>>

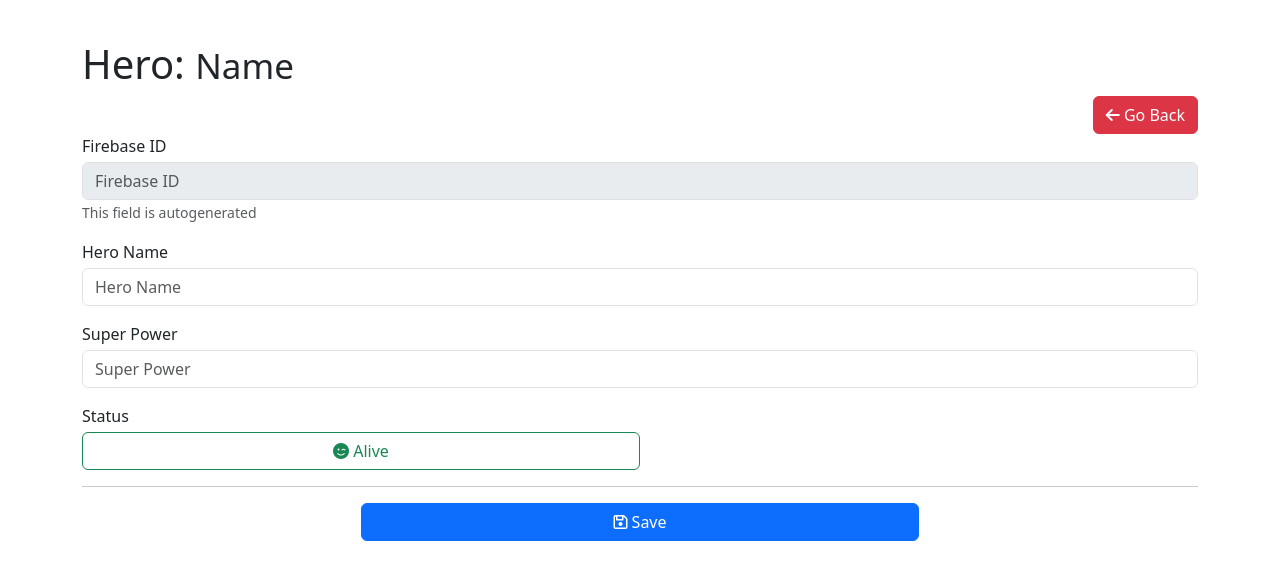
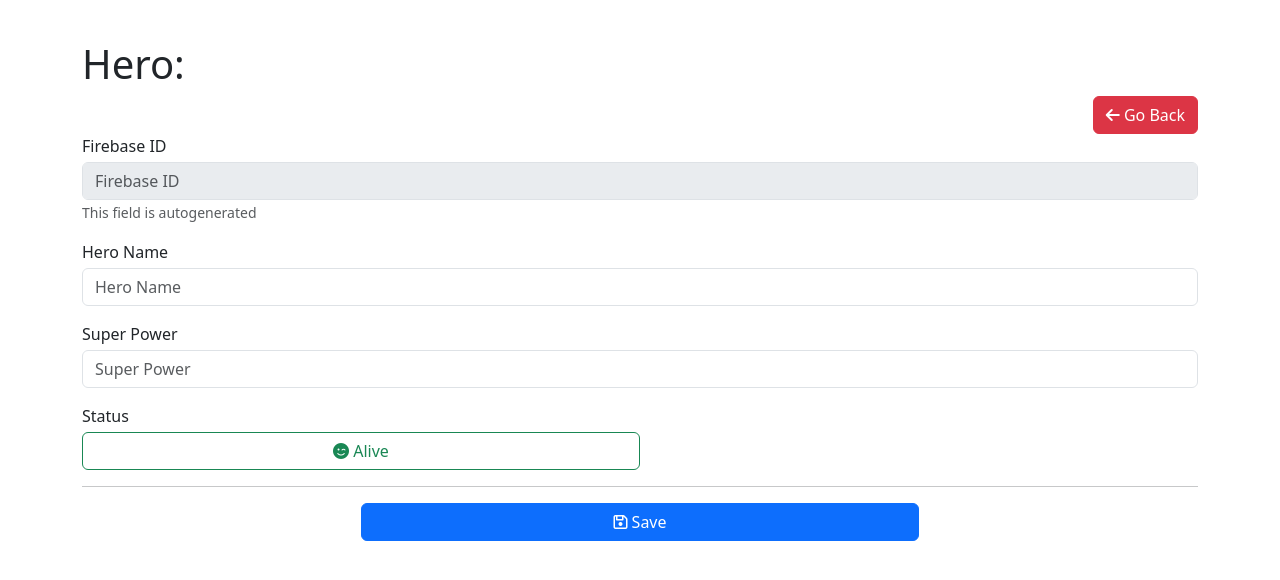
Before and after one commit to zJaaal/Angular-CRUD, an Angular app: page /hero/1 in a window 1280 px wide. Shown: the top 580 px of the page. Built offline with nearby package versions, Linux system fonts and the light colour scheme; no server answers.

Commit message:
Update hero.component.html

```diff
--- a/src/app/pages/hero/hero.component.html
+++ b/src/app/pages/hero/hero.component.html
@@ -1,4 +1,6 @@
-<h1>Hero: <small>Name</small></h1>
+<h1>
+  Hero: <small>{{ hero.name }}</small>
+</h1>
 
 <div class="row text-end">
   <div class="col">
```
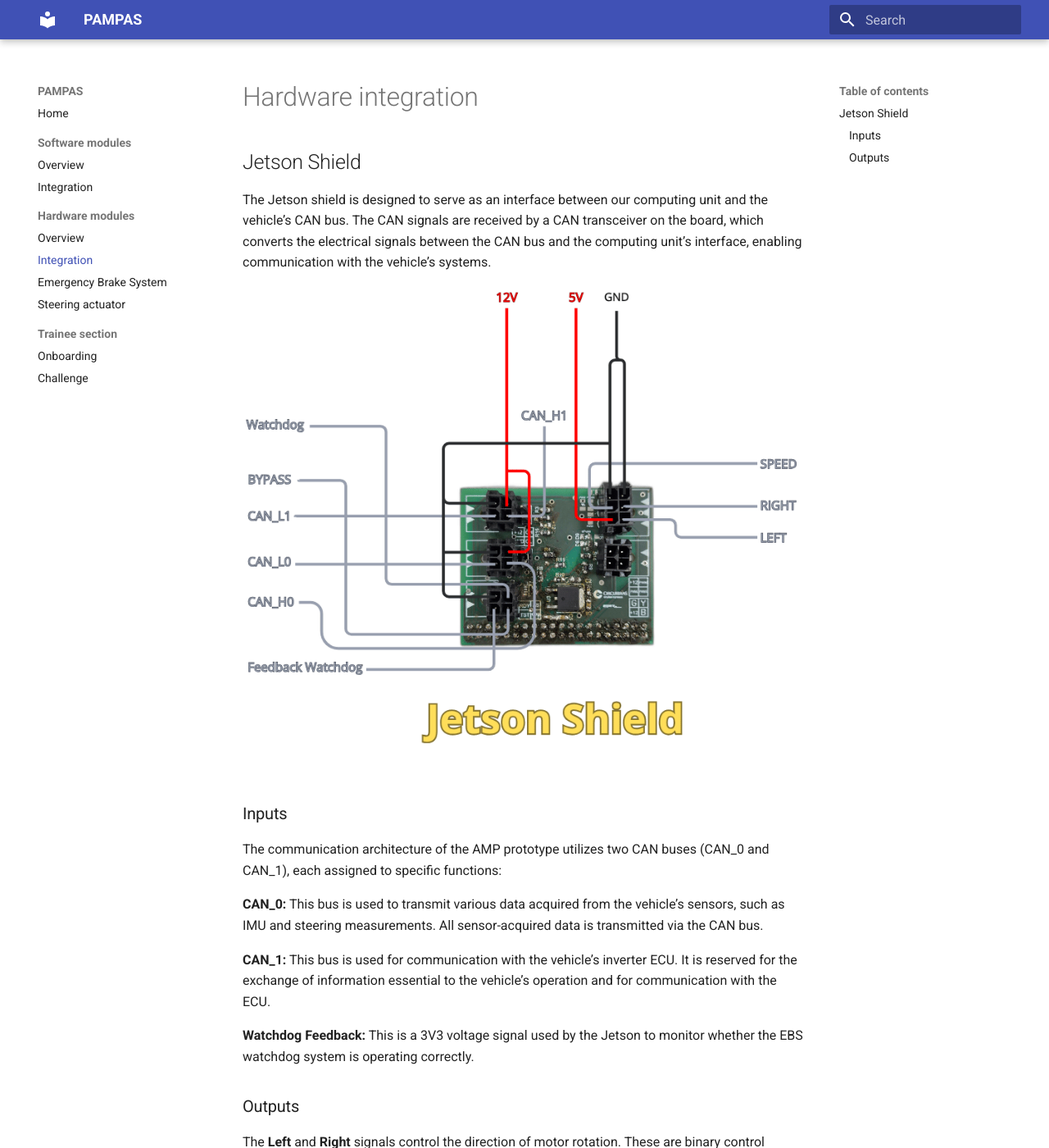
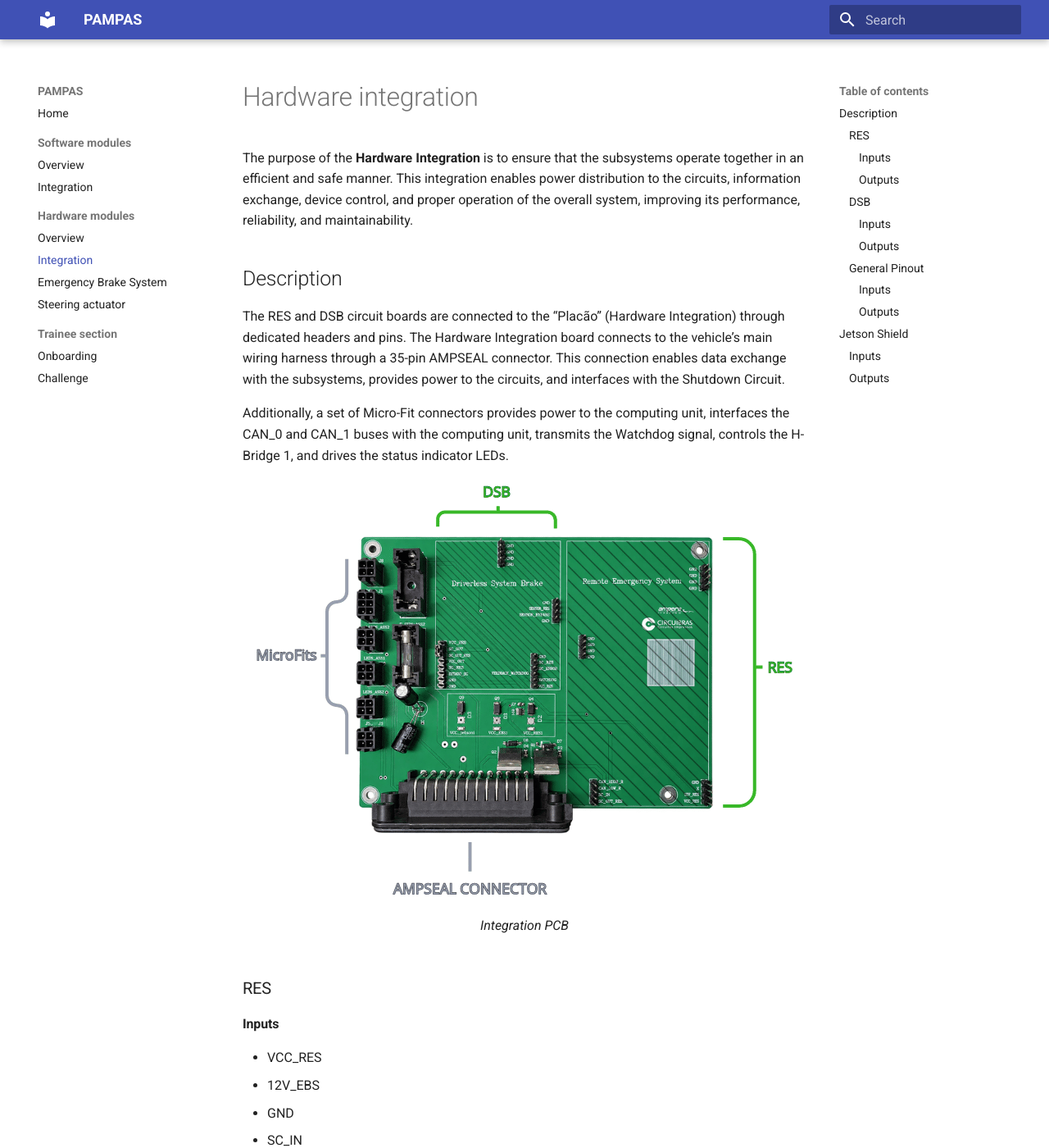
Before and after one commit to amperaufsc/pampas, an MkDocs documentation site: the page built from docs/hardware/integration.md, in a window 1280 px wide and 1400 px high. Shown: the whole window at 82% size. Built offline with MkDocs 1.6.1 and Material for MkDocs 9.7.7, drawn with Linux system fonts in a browser that asks for light colours; the version menu is left out; some of the changed text lies outside the part shown.

Commit message:
feat: add initial docs for hardwrare integration pcb

```diff
--- a/docs/hardware/integration.md
+++ b/docs/hardware/integration.md
@@ -1,6 +1,72 @@
 # Hardware integration
 
+The purpose of the **Hardware Integration** is to ensure that the subsystems operate together in an efficient and safe manner. This integration enables power distribution to the circuits, information exchange, device control, and proper operation of the overall system, improving its performance, reliability, and maintainability.
+
+## Description
+
+The RES and DSB circuit boards are connected to the “Placão” (Hardware Integration) through dedicated headers and pins. The Hardware Integration board connects to the vehicle’s main wiring harness through a 35-pin AMPSEAL connector. This connection enables data exchange with the subsystems, provides power to the circuits, and interfaces with the Shutdown Circuit.
+
+Additionally, a set of Micro-Fit connectors provides power to the computing unit, interfaces the CAN_0 and CAN_1 buses with the computing unit, transmits the Watchdog signal, controls the H-Bridge 1, and drives the status indicator LEDs.
+
+
+<figure markdown="span">
+ <img alt="Integration PCB schematic" src="integration-pcb.png" />
+  <figcaption>Integration PCB</figcaption>
+</figure>
+
+### RES
+
+#### Inputs
+
+- VCC_RES
+- 12V_EBS
+- GND
+- SC_IN
+- CAN_HIGH and CAN_LOW
+
+#### Outputs
+
+- CAN_HIGH and CAN_LOW
+- SC_OUT_RES
+
+### DSB
+
+#### Inputs
+
+- 12V_ASMS_PROT
+- RST_EBS
+- SC_OUT_RES (Shutdown Circuit)
+- Watchdog
+- GND
+
+#### Outputs
+
+- SC_OUT
+- EBS_OUT
+- EBS_ERROR
+- ESTADO_SC
+
+### General Pinout
+
+#### Inputs
+
+- 12V_IN **(AMPSEAL)**
+- 12V_AT_IN **(AMPSEAL)**
+- 12V_ASMS **(AMPSEAL)**
+- GND **(AMPSEAL)**
+- **LEDS_ASSI:** YELLOW, BLUE and GREEN **(AMPSEAL)**
+- **Reserve**: EXTRA_1, EXTRA_2, EXTRA_3, EXTRA_JETSON1, EXTRA_JETSON2 and EXTRA_RES1 **(AMPSEAL)**
+
+#### Outputs
+- **Computing unit:** VCC_Jetson and GND; CAN_HIGH, CAN_LOW, GND, 12V_ASMS_PROT
+- **H-Bridge:** B+ and GND
+- **LEDS_ASSI:** GREEN, BLUE, YELLOW and 12V_ASMS_PROT
+- **Watchdog:** JETSON_BYPASS, Watchdog, JETSON_EBS and FEEDBACK_WATCHDOG
+
+---
+
 ## Jetson Shield
+
 The Jetson shield is designed to serve as an interface between our computing unit and the vehicle’s CAN bus. The CAN signals are received by a CAN transceiver on the board, which converts the electrical signals between the CAN bus and the computing unit’s interface, enabling communication with the vehicle’s systems.
 
 ![](integration/jetson-shield.png)
```
Also changed, not shown: docs/hardware/integration/integration-pcb.png (added).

<<

The task: Across the entries above, how many lines include "AMPSEAL"? State only that number.

Solution to this problem: 7